Anyone who reads a lot of gay male stories will be aware of just how many vampire stories there are out there. I enjoy vampire stories just as much as...moreAnyone who reads a lot of gay male stories will be aware of just how many vampire stories there are out there. I enjoy vampire stories just as much as the next person, but I will admit to feeling at times that the market is simply oversaturated with stories that use the same old, typical vampire lore with recycled storylines. Every now and then, you inevitably stumble upon a book with a unique approach that is both fresh and a joy to read. For me, The Vampire Fred: Wicked Game fits into this category. My first indication that this wouldn’t be your typical gay male vampire story? Hi name is Fred. How many stories have you read where the vampires have exotic, sexually-charged names? This guy is simply…Fred. But that is the only simple thing about him.
The story starts out with a lengthy introduction to our new pal Fred, and how he came to be in his current situation. He’s been a vampire for barely a month, he is working a warm-body job in data entry at night to make enough money to purchase blood at the slaughterhouse, and he’s got a freeloader Daniel that he can’t seem to get rid of and is getting on his last nerve. The fact that Daniel is his sire and his only connection to and teacher about the world of vampires complicates things quite a bit. Fred recognizes that he needs Daniel, and is quite a bit conflicted over his feelings for Daniel but more than anything else he yearns for more information about the world he is now a part of. He’s most definitely going to get it, in a big way, but not quite in the way he might have expected.
I truly enjoyed the unique aspects that Demont adds to this story in regards to the vampires and their world. Some of them are simple, such as the vampires having silver blood, and others are much more complex, with different types of vampires and an established hierarchy of power and control as well as weaknesses to each strain. The aspect I found the most shocking, and actually the most intriguing, is that the vampires don’t get off from having sex and indeed penetration itself is something that feels kind of odd and normally doesn’t lead to any kind of sexual release. What really provides the pleasure is feeding from one another, and it plays an integral part of sex, to enhance the sensations that as a human would come simply from the act of sex itself. Vampire stories almost always pair feeding and sex together, but to have sex not be particularly pleasurable is unexpected. All of these lend a fresh and distinctive quality to the story that make the reading that much more enjoyable.

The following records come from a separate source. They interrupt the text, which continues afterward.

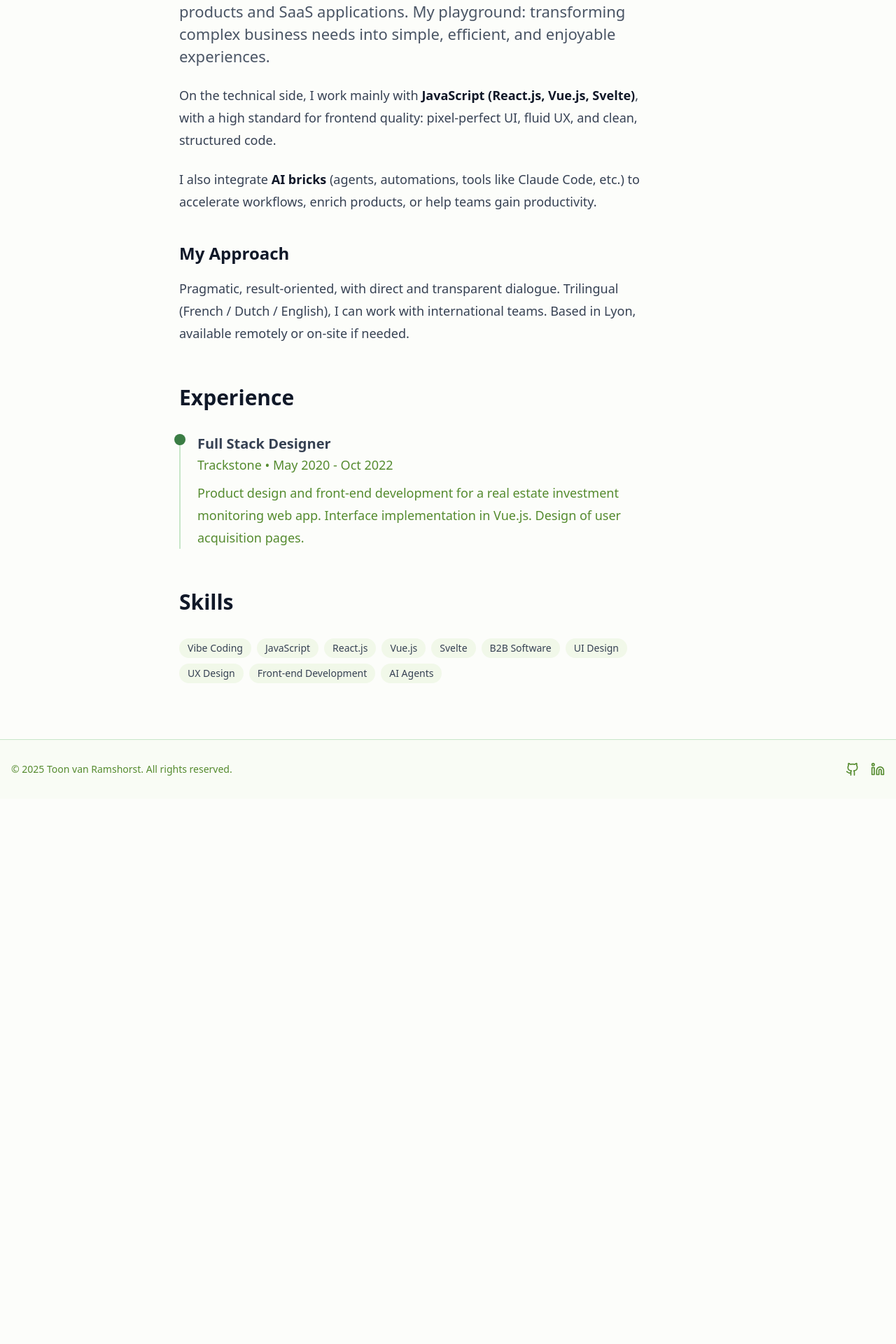
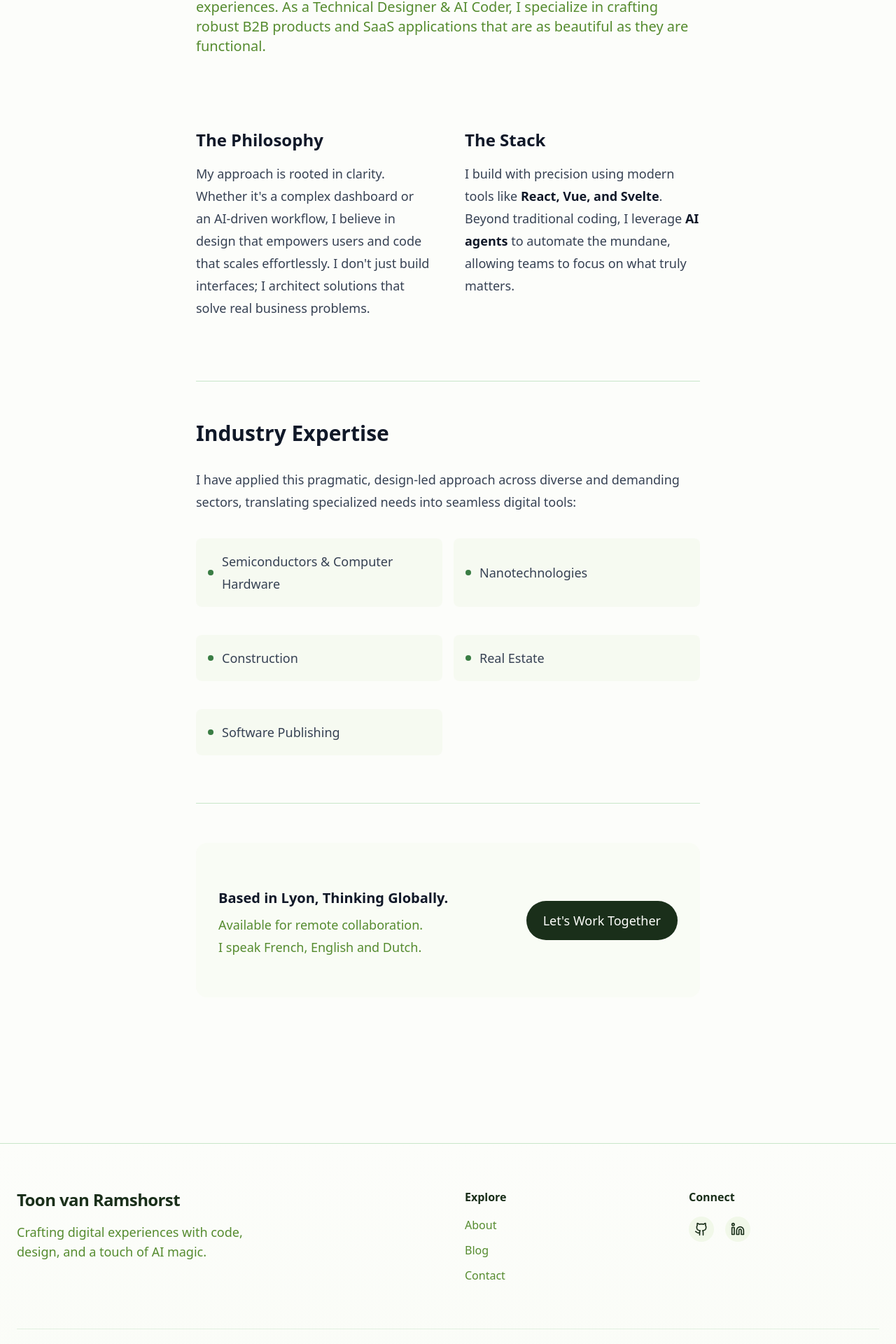
Before and after one commit to ramshorst/toon.vanramshor.st, a Next.js app: page /about in a window 1280 px wide. Shown: the part 249-2169 px from the top of the page at 70% size. Before the commit the page ends 1390 px from the top, so only its background shows below. Built offline with nearby package versions, Linux system fonts and the light colour scheme.

Commit message:
Finalize visual refinements, footer redesign, and deployment workflow

```diff
--- a/src/app/about/page.tsx
+++ b/src/app/about/page.tsx
@@ -7,48 +7,72 @@ export const metadata = {
 
 export default function AboutPage() {
     return (
-        <div className="max-w-3xl mx-auto py-12">
-            <h1 className="text-4xl font-bold mb-8">About Me</h1>
+        <div className="max-w-3xl mx-auto py-12 px-6">
+            <h1 className="text-5xl font-bold mb-6 tracking-tight">Designing the Future of Work.</h1>
 
-            <div className="prose prose-lg dark:prose-invert">
-                <p className="lead">
-                    I design and develop web interfaces with a focus on B2B products and SaaS applications. My playground: transforming complex business needs into simple, efficient, and enjoyable experiences.
+            <div className="prose prose-lg dark:prose-invert max-w-none">
+                <p className="lead text-xl text-muted-foreground mb-12">
+                    I bridge the gap between complex technical requirements and intuitive user experiences.
+                    As a Technical Designer & AI Coder, I specialize in crafting robust B2B products and SaaS applications that are as beautiful as they are functional.
                 </p>
 
-                <p>
-                    On the technical side, I work mainly with <strong>JavaScript (React.js, Vue.js, Svelte)</strong>, with a high standard for frontend quality: pixel-perfect UI, fluid UX, and clean, structured code.
-                </p>
-
-                <p>
-                    I also integrate <strong>AI bricks</strong> (agents, automations, tools like Claude Code, etc.) to accelerate workflows, enrich products, or help teams gain productivity.
-                </p>
-
-                <h3>My Approach</h3>
-                <p>
-                    Pragmatic, result-oriented, with direct and transparent dialogue. Trilingual (French / Dutch / English), I can work with international teams. Based in Lyon, available remotely or on-site if needed.
-                </p>
-
-                <h2>Experience</h2>
-                <div className="not-prose space-y-8">
-                    <div className="border-l-2 border-border pl-6 relative">
-                        <div className="absolute -left-[9px] top-0 h-4 w-4 rounded-full bg-primary" />
-                        <h3 className="text-xl font-bold">Full Stack Designer</h3>
-                        <div className="text-muted-foreground mb-2">Trackstone • May 2020 - Oct 2022</div>
-                        <p className="text-muted-foreground">
-                            Product design and front-end development for a real estate investment monitoring web app.
-                            Interface implementation in Vue.js. Design of user acquisition pages.
+                <div className="grid md:grid-cols-2 gap-12 my-16">
+                    <div>
+                        <h3 className="text-2xl font-semibold mb-4">The Philosophy</h3>
+                        <p>
+                            My approach is rooted in clarity. Whether it's a complex dashboard or an AI-driven workflow,
+                            I believe in design that empowers users and code that scales effortlessly.
+                            I don't just build interfaces; I architect solutions that solve real business problems.
                         </p>
                     </div>
-                    {/* Add more experience items if available */}
+                    <div>
+                        <h3 className="text-2xl font-semibold mb-4">The Stack</h3>
+                        <p>
+                            I build with precision using modern tools like <strong>React, Vue, and Svelte</strong>.
+                            Beyond traditional coding, I leverage <strong>AI agents</strong> to automate the mundane,
+                            allowing teams to focus on what truly matters.
+                        </p>
+                    </div>
                 </div>
 
-                <h2>Skills</h2>
-                <div className="not-prose flex flex-wrap gap-2">
-                    {["Vibe Coding", "JavaScript", "React.js", "Vue.js", "Svelte", "B2B Software", "UI Design", "UX Design", "Front-end Development", "AI Agents"].map((skill) => (
-                        <span key={skill} className="px-3 py-1 bg-muted rounded-full text-sm font-medium">
-                            {skill}
-                        </span>
+                <hr className="border-border my-12" />
+
+                <h2 className="text-3xl font-bold mb-8">Industry Expertise</h2>
+                <p className="mb-6">
+                    I have applied this pragmatic, design-led approach across diverse and demanding sectors, translating specialized needs into seamless digital tools:
+                </p>
+                <ul className="grid sm:grid-cols-2 gap-4 list-none pl-0">
+                    {[
+                        "Semiconductors & Computer Hardware",
+                        "Nanotechnologies",
+                        "Construction",
+                        "Real Estate",
+                        "Software Publishing"
+                    ].map((industry) => (
+                        <li key={industry} className="flex items-center gap-3 p-4 rounded-lg bg-muted/50 border border-transparent hover:border-border transition-colors">
+                            <span className="h-2 w-2 rounded-full bg-primary flex-shrink-0" />
+                            <span className="font-medium">{industry}</span>
+                        </li>
                     ))}
+                </ul>
+
+                <hr className="border-border my-12" />
+
+                <div className="flex flex-col sm:flex-row justify-between items-start sm:items-center gap-6 bg-muted/30 p-8 rounded-2xl">
+                    <div>
+                        <h3 className="text-xl font-bold mb-2">Based in Lyon, Thinking Globally.</h3>
+                        <p className="text-muted-foreground m-0">
+                            Available for remote collaboration. <br />I speak French, English and Dutch.
+                        </p>
+                    </div>
+                    <a
+                        href="https://calendly.com/ramshorst/30min"
+                        target="_blank"
+                        rel="noopener noreferrer"
+                        className="px-6 py-3 rounded-full bg-foreground text-background font-medium hover:opacity-90 transition-opacity whitespace-nowrap no-underline"
+                    >
+                        Let's Work Together
+                    </a>
                 </div>
             </div>
         </div>
--- a/src/app/layout.tsx
+++ b/src/app/layout.tsx
@@ -18,6 +18,13 @@ const geistMono = Geist_Mono({
 export const metadata: Metadata = {
   title: "Toon van Ramshorst",
   description: "Personal website and blog of Toon van Ramshorst",
+};
+
+export const viewport = {
+  themeColor: [
+    { media: "(prefers-color-scheme: light)", color: "#fcfbf7" }, // Matches light mode background
+    { media: "(prefers-color-scheme: dark)", color: "#050a05" },  // Matches dark mode background
+  ],
 };
 
 export default function RootLayout({
--- a/src/components/Footer.tsx
+++ b/src/components/Footer.tsx
@@ -3,22 +3,73 @@ import { Github, Linkedin, Twitter } from "lucide-react";
 
 export function Footer() {
     return (
-        <footer className="border-t border-border bg-muted/30">
-            <div className="container mx-auto px-4 py-8 flex flex-col md:flex-row items-center justify-between gap-4">
-                <div className="text-sm text-muted-foreground">
-                    © {new Date().getFullYear()} Toon van Ramshorst. All rights reserved.
+        <footer className="border-t border-border bg-gradient-to-b from-background to-muted/20 mt-32">
+            <div className="container mx-auto px-6 py-16">
+                <div className="grid md:grid-cols-4 gap-12 mb-16">
+                    <div className="col-span-2">
+                        <Link href="/" className="font-bold text-2xl tracking-tight mb-4 block">
+                            Toon van Ramshorst
+                        </Link>
+                        <p className="text-muted-foreground max-w-sm text-lg">
+                            Crafting digital experiences with code, design, and a touch of AI magic.
+                        </p>
                     </div>
 
-                <div className="flex items-center gap-4">
-                    <Link href="https://github.com/ramshorst" target="_blank" rel="noopener noreferrer" className="text-muted-foreground hover:text-primary transition-colors">
+                    <div>
+                        <h4 className="font-semibold mb-4">Explore</h4>
+                        <ul className="space-y-3">
+                            <li>
+                                <Link href="/about" className="text-muted-foreground hover:text-primary transition-colors">
+                                    About
+                                </Link>
+                            </li>
+                            <li>
+                                <Link href="/blog" className="text-muted-foreground hover:text-primary transition-colors">
+                                    Blog
+                                </Link>
+                            </li>
+                            <li>
+                                <Link href="https://calendly.com/ramshorst/30min" target="_blank" className="text-muted-foreground hover:text-primary transition-colors">
+                                    Contact
+                                </Link>
+                            </li>
+                        </ul>
+                    </div>
+
+                    <div>
+                        <h4 className="font-semibold mb-4">Connect</h4>
+                        <div className="flex gap-4">
+                            <Link
+                                href="https://github.com/ramshorst"
+                                target="_blank"
+                                rel="noopener noreferrer"
+                                className="p-2 bg-muted rounded-full hover:bg-primary hover:text-primary-foreground transition-all duration-300"
+                            >
                                 <Github className="h-5 w-5" />
                                 <span className="sr-only">GitHub</span>
                             </Link>
-                    <Link href="https://linkedin.com/in/toonvanramshorst" target="_blank" rel="noopener noreferrer" className="text-muted-foreground hover:text-primary transition-colors">
+                            <Link
+                                href="https://linkedin.com/in/toonvanramshorst"
+                                target="_blank"
+                                rel="noopener noreferrer"
+                                className="p-2 bg-muted rounded-full hover:bg-primary hover:text-primary-foreground transition-all duration-300"
+                            >
                                 <Linkedin className="h-5 w-5" />
                                 <span className="sr-only">LinkedIn</span>
                             </Link>
-                    {/* Add more social links as needed */}
+                        </div>
+                    </div>
+                </div>
+
+                <div className="pt-8 border-t border-border/50 flex flex-col md:flex-row items-center justify-between gap-4 text-sm text-muted-foreground">
+                    <div>
+                        © {new Date().getFullYear()} Toon van Ramshorst.
+                    </div>
+                    <div className="flex items-center gap-2">
+                        <span>Designed & Built with</span>
+                        <span className="text-red-500 animate-pulse">❤</span>
+                        <span>and AI</span>
+                    </div>
                 </div>
             </div>
         </footer>
--- a/src/components/Hero.tsx
+++ b/src/components/Hero.tsx
@@ -53,12 +53,17 @@ export function Hero() {
                 initial={{ opacity: 0, x: 20 }}
                 animate={{ opacity: 1, x: 0 }}
                 transition={{ duration: 0.5, delay: 0.6 }}
-                className="flex-1 max-w-md"
+                className="flex-1 max-w-md relative"
             >
                 <img
                     src="/toon_cartoon.png"
                     alt="Cartoon version of Toon"
-                    className="w-full h-auto drop-shadow-2xl"
+                    className="w-full h-auto drop-shadow-2xl dark:hidden"
+                />
+                <img
+                    src="/toon_cartoon_dark.png"
+                    alt="Cartoon version of Toon (Night Mode)"
+                    className="w-full h-auto drop-shadow-2xl hidden dark:block"
                 />
             </motion.div>
         </section>
```
Also changed, not shown: public/toon_cartoon_dark.png (added), 1 other file (tests, documents, lock files or other folders). Lines whose indentation alone changed are shown as unchanged.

Most definitely my favorite aspect of this story, the one that really makes the story work for me, is Fred. The characterization and voice that Demont has provided for the main character is wonderful. It’s witty and sarcastic and being that the story is told from Fred’s point of view, it makes the reading fun and I found myself smiling quite a bit at this dry, slightly pessimistic and naïve character.
On the flip side, Daniel is more evasive and seeks pleasure in life while avoiding getting sucked into the vampire world. He made Fred a vampire without any consent, and as such is responsible for his fledgling, and although he knows that Fred desires more information he only lets little bits through. He is a good antithesis for Fred, and the two different characters work well together. It is necessary to suspend disbelief slightly that Fred in particular moves from annoyance to admiration and love quite so quickly, but it was an aspect that didn’t hinder my enjoyment too much.
I thoroughly enjoyed the first half of the book, yet unfortunately during the second half I have to admit to becoming lost quickly. Without giving away too much information, Fred begins to connect with his predecessors as in this world vampires are connected to the ones they are reincarnations of. Fred begins to have dreams that connect him to those that came before him, and this is where I honestly became seriously confused. The story jumps into these dreams quickly and there isn’t enough explanation for the reader to be able to clearly understand what is going on. Even after having finished the book, I still feel slightly lost and am unclear on what was really happening. I still enjoyed the story, and was able to keep a grasp, although slight at times, on the story, and upon reaching the end wanted more, however I do wish that there had been more explanation of what Fred was experiencing. I know in theory what was happening, but the details had my brain turning this way and that trying to make sense of it all, not the kind of reaction a book should elicit. I’m not sure if it would all be clearer upon a second reading, but I am glad that there was enough other stuff in the book so that my last reaction was not one of confusion. In the end, Fred himself was the one that saved this story for me as I just adored his reactions and internal voice and biting sarcasm. If Fred had been a weaker character, I am sure that I wouldn’t have been as forgiving with the confusion I experienced or have enjoyed the story as much as I did.
My only other minor complaint is that there are several errors that should have been caught during the editing/proofreading process but in the end they didn’t detract too much from my reading. I am saddened to say that I have simply gotten used to finding errors in ebooks, and although they often may be things that general readers don’t notice, I do notice them and it is something I have come to expect from certain publishers (but that’s a topic for another time).
There is no question that this is a great beginning to a series about the characters and their place in the world and I am anxious for the next tale about Fred and Daniel and what they will face.(less)